Cracking the closed society of higher education: Integrating the University of Mississippi
Today, October 1, marks the anniversary of James Meredith's admission to the segregated University of Mississippi. Harry Clarke, who was selected as one of the museum's Freedom School Scholars and is a recent graduate of the University of Mississippi, reflects on Meredith's story.
Not every college orientation tour takes a moment to point out bullet holes on the walls of the chancellor's office, but my tour at the University of Mississippi did. The university, also called Ole Miss, proudly displays the intact bullet holes on the walls of the Lyceum—I passed them going to class every day. These bullet holes are remnants of a battle that broke out over the integration of James Meredith, the first African American to be accepted at a white college in Mississippi.
After an extensive legal battle, the Supreme Court ruled in 1962 that James Meredith had the right to be enrolled after being denied solely on account of his race. Defiant, Mississippi's governor Ross Barnett belligerently swore to his citizens that "no school in the state will be integrated while I am your governor."

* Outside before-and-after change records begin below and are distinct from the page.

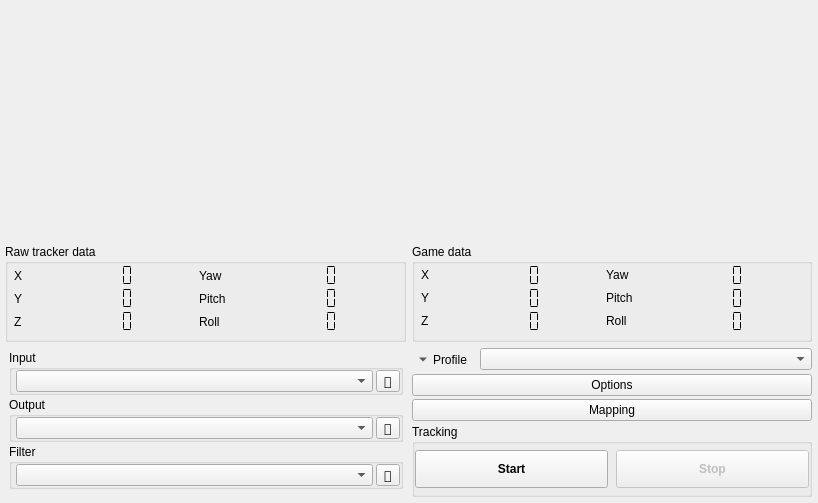
Old version of the form opentrack/main-window.ui in the repository opentrack/opentrack.
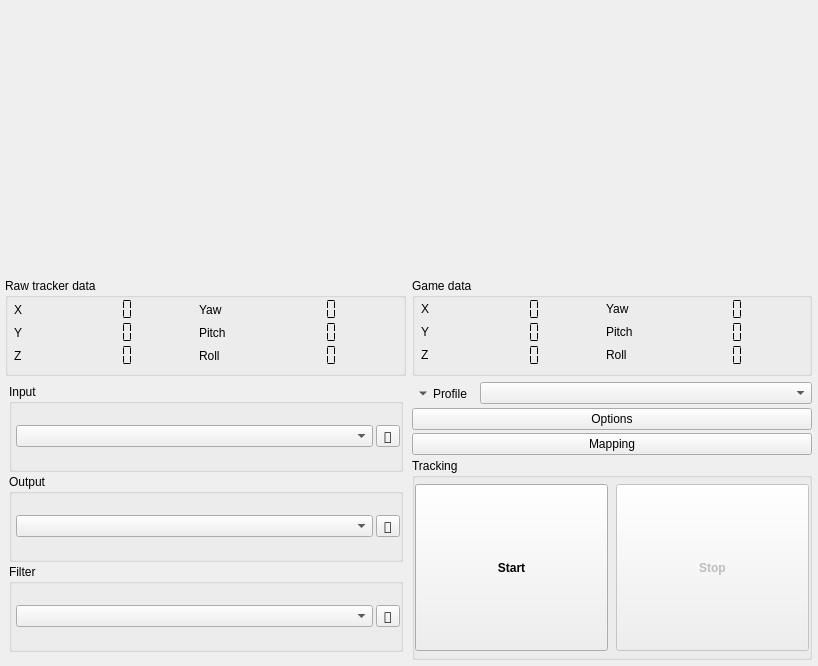
New version of the form. Icons and pictures are not drawn. Custom widgets are drawn as their Qt base class.

Commit message: opentrack: fix pose widget on X11

What changed in the file:
```diff
--- a/opentrack/main-window.ui
+++ b/opentrack/main-window.ui
@@ -8,9 +8,15 @@
     <x>0</x>
     <y>0</y>
     <width>818</width>
-    <height>474</height>
+    <height>666</height>
    </rect>
   </property>
+  <property name="sizePolicy">
+   <sizepolicy hsizetype="Fixed" vsizetype="Fixed">
+    <horstretch>0</horstretch>
+    <verstretch>0</verstretch>
+   </sizepolicy>
+  </property>
   <property name="windowIcon">
    <iconset resource="../gui/opentrack-res.qrc">
     <normaloff>:/images/opentrack.png</normaloff>:/images/opentrack.png</iconset>
```
The commit also changes 1 other file.
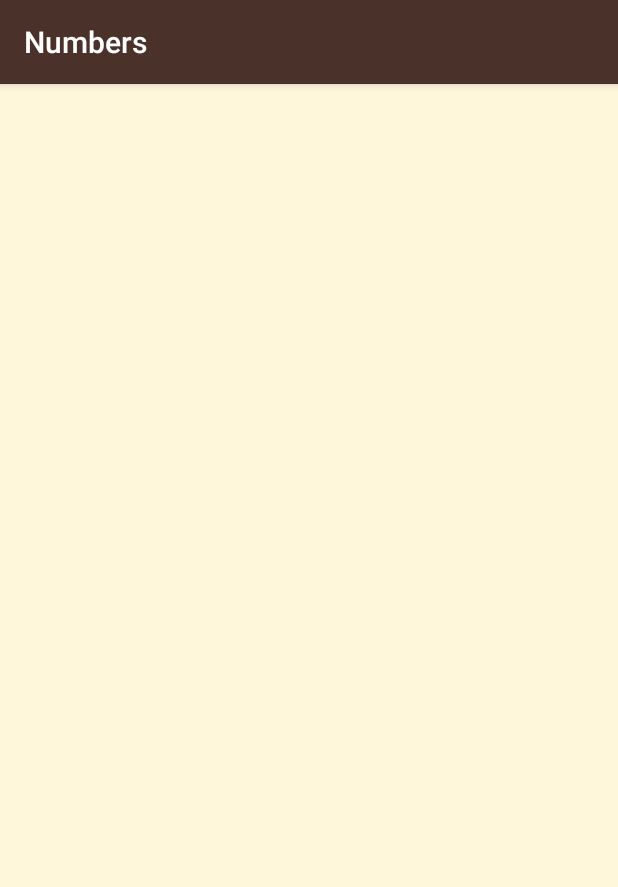
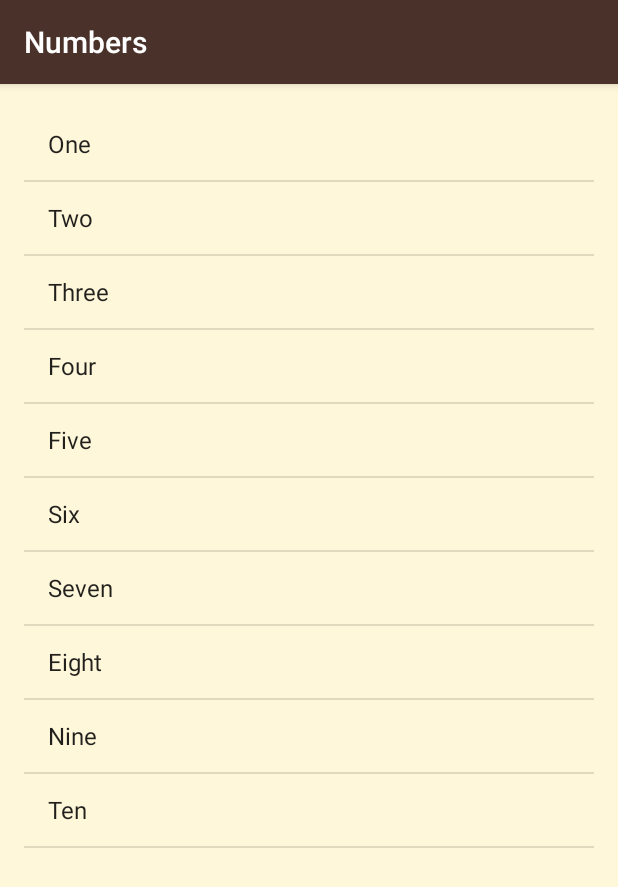
Before and after one commit to glnosg/Miwok, an Android app: the NumbersActivity screen opened directly, with no data from a screen before it, on a phone screen of 412 x 824 dp. Shown: the top 887 px of the screen. Run offline under Robolectric (Android 15) with nearby library versions, the phone set to English and light mode, and no system bars.

Commit message:
Add ListView of numbers in Numbers category

```diff
--- a/app/src/main/java/com/example/android/miwok/NumbersActivity.java
+++ b/app/src/main/java/com/example/android/miwok/NumbersActivity.java
@@ -2,6 +2,13 @@ package com.example.android.miwok;
 
 import android.support.v7.app.AppCompatActivity;
 import android.os.Bundle;
+import android.util.Log;
+import android.widget.ArrayAdapter;
+import android.widget.LinearLayout;
+import android.widget.ListView;
+import android.widget.TextView;
+
+import java.util.ArrayList;
 
 public class NumbersActivity extends AppCompatActivity {
 
@@ -9,5 +16,26 @@ public class NumbersActivity extends AppCompatActivity {
     protected void onCreate(Bundle savedInstanceState) {
         super.onCreate(savedInstanceState);
         setContentView(R.layout.activity_numbers);
+
+        ArrayList<String> numbersInEnglish = new ArrayList<>();
+
+        numbersInEnglish.add("One");
+        numbersInEnglish.add("Two");
+        numbersInEnglish.add("Three");
+        numbersInEnglish.add("Four");
+        numbersInEnglish.add("Five");
+        numbersInEnglish.add("Six");
+        numbersInEnglish.add("Seven");
+        numbersInEnglish.add("Eight");
+        numbersInEnglish.add("Nine");
+        numbersInEnglish.add("Ten");
+
+        ArrayAdapter<String> itemsAdapter = new ArrayAdapter<>(NumbersActivity.this,
+                android.R.layout.simple_list_item_1, numbersInEnglish);
+
+        ListView listView = (ListView) findViewById(R.id.list);
+
+        listView.setAdapter(itemsAdapter);
+
     }
 }
--- a/app/src/main/res/layout/activity_numbers.xml
+++ b/app/src/main/res/layout/activity_numbers.xml
@@ -1,12 +1,16 @@
-<LinearLayout
-    xmlns:android="http://schemas.android.com/apk/res/android"
+<ListView xmlns:android="http://schemas.android.com/apk/res/android"
     xmlns:tools="http://schemas.android.com/tools"
     android:layout_width="match_parent"
     android:layout_height="match_parent"
     android:background="@color/tan_background"
     android:orientation="vertical"
+    android:id="@+id/list"
+    android:paddingBottom="@dimen/activity_vertical_margin"
+    android:paddingLeft="@dimen/activity_horizontal_margin"
+    android:paddingRight="@dimen/activity_horizontal_margin"
+    android:paddingTop="@dimen/activity_vertical_margin"
     tools:context="com.example.android.miwok.NumbersActivity">
 
 
 
-</LinearLayout>
+</ListView>
```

On the night of September 30, violent confrontation exploded between the 2,000 protesters and 500 federal troops sent by President Kennedy to protect Meredith and enforce the court's ruling. Two people were killed, a car was burned, and over 100 federal troops were wounded in the riot. Shots fired from the crowd injured 28, knocked out windows, and left bullet holes in the university's famous Lyceum. Federal marshals eventually brought the crowd under control, but this event, the battle of Ole Miss, shocked the nation and left indelible physical and emotional scars on the university.
The university opted to leave the bullet holes visible in the walls of the Lyceum, foreboding reminders of the violence that occurred there. On October 1, 1962, James Meredith successfully enrolled at the university, becoming the first African American to do so and marking a milestone in the civil rights movement. He would go on to graduate from the university, guarded constantly by a team of federal troops. This photograph of his graduation is in the collection of the National Museum of African American History and Culture.
The 50th anniversary of Meredith's integration fell during my senior year at Ole Miss in 2012, and the university planned a series of events and talks to discuss the lasting impact of the events of 1962, several of which I attended. The University's Sally McDonnell Barksdale Honors College hosted Attorney General Eric Holder, who spoke eloquently about the role the Department of Justice played in 1962 as well as its contemporary efforts to advance civil rights, and many of my history professors took out special time from their classes to discuss what happened and share their research on the subject.
The most moving moment for me, though, came in a speech given by chancellor Dan Jones, in which he spoke about the importance of acknowledging the events of 1962, commemorating Meredith, and not letting the tragic events that occurred on campus be forgotten in a way that made me proud to be a student and now graduate of the University of Mississippi.
Moving forward with the lessons of James Meredith and my education at Ole Miss, this fall I am continuing my education in civil rights movement history at the museum as preparation to host the National Youth Summit on Freedom Summer on February 5, 2014. The program will be an opportunity for young people nationwide to commemorate the challenges and sacrifices of civil rights movement veterans and ordinary Mississippians in the ongoing fight for social justice.
Harry Clarke is a Freedom School Scholar and a recent graduate of the University of Mississippi. Teachers, don't forget to pre-register for the National Youth Summit on Freedom Summer.